What you are asked to do → A picture-free, exact copy of all the records below is the goal.

[Data provided — start]

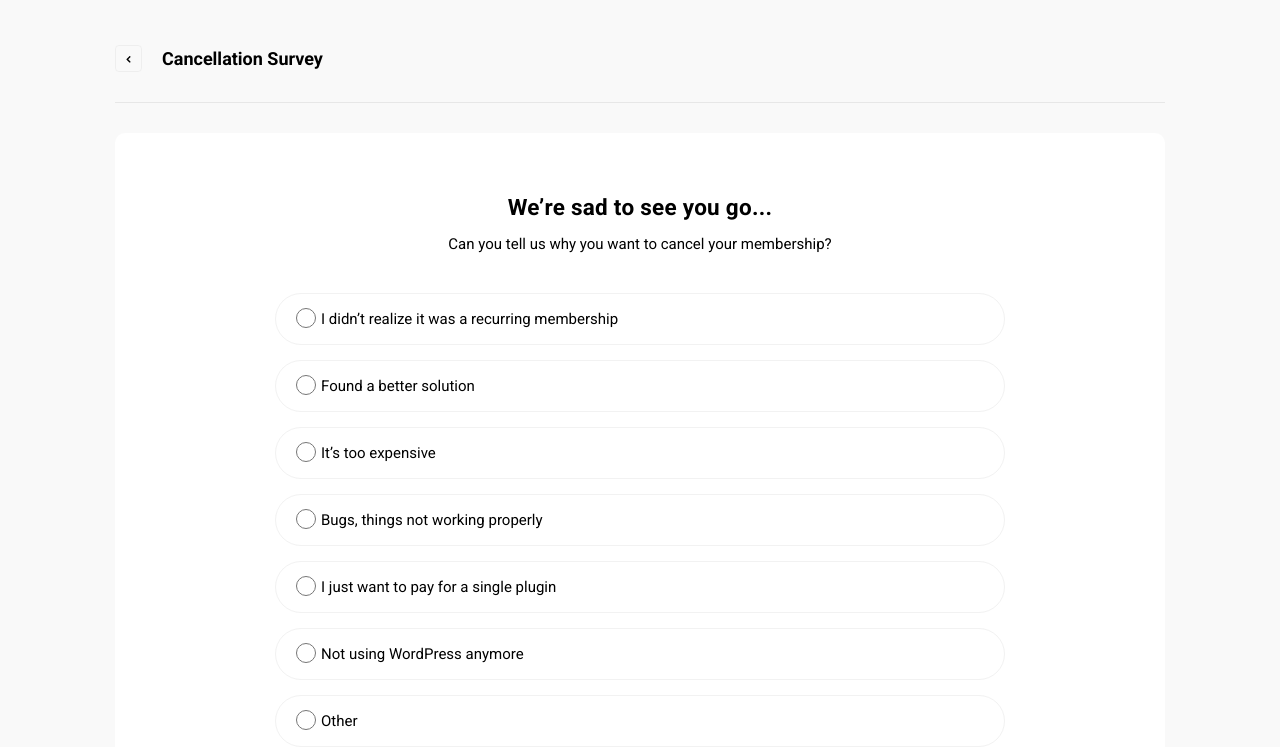
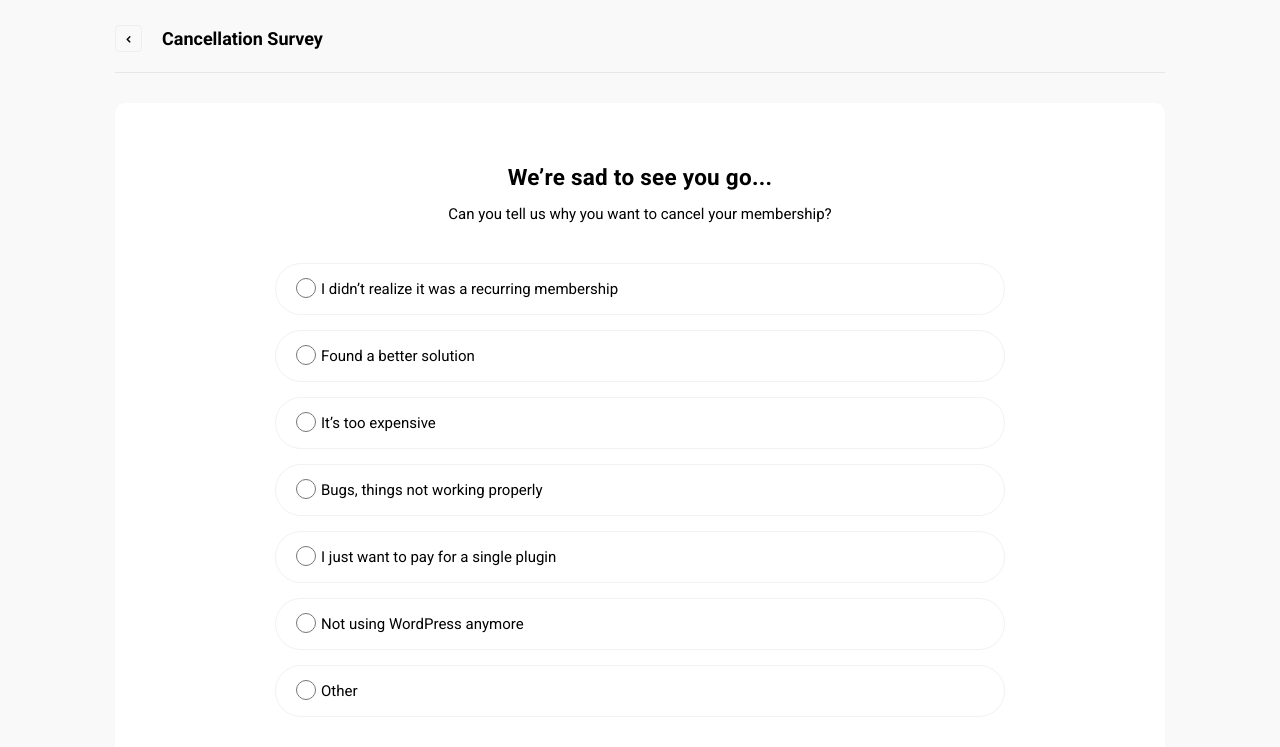
Before and after one commit to Mushfiqur06/cancelation-survey, a React (Create React App) app: page /cancellation-survey in a window 1280 px wide. Shown: the top 747 px of the page. Built offline with nearby package versions, Linux system fonts and the light colour scheme.

Commit message:
Fix Cancallation survey header space

```diff
--- a/src/styles/_cancellation_survey.scss
+++ b/src/styles/_cancellation_survey.scss
@@ -9,7 +9,7 @@
       display: flex;
       justify-content: start;
       align-items: center;
-      padding: 45px 0 30px 0;
+      padding: 25px 0 20px 0;
       border-bottom: 1px solid #e6e6e6e6;
       &__title {
         margin: 0 0 0 20px;
```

[Data provided — finish]

Output of the exercise →
Before and after one commit to Mushfiqur06/cancelation-survey, a React (Create React App) app: page /cancellation-survey in a window 1280 px wide. Shown: the top 747 px of the page. Built offline with nearby package versions, Linux system fonts and the light colour scheme.

Commit message:
Fix Cancallation survey header space

```diff
--- a/src/styles/_cancellation_survey.scss
+++ b/src/styles/_cancellation_survey.scss
@@ -9,7 +9,7 @@
       display: flex;
       justify-content: start;
       align-items: center;
-      padding: 45px 0 30px 0;
+      padding: 25px 0 20px 0;
       border-bottom: 1px solid #e6e6e6e6;
       &__title {
         margin: 0 0 0 20px;
```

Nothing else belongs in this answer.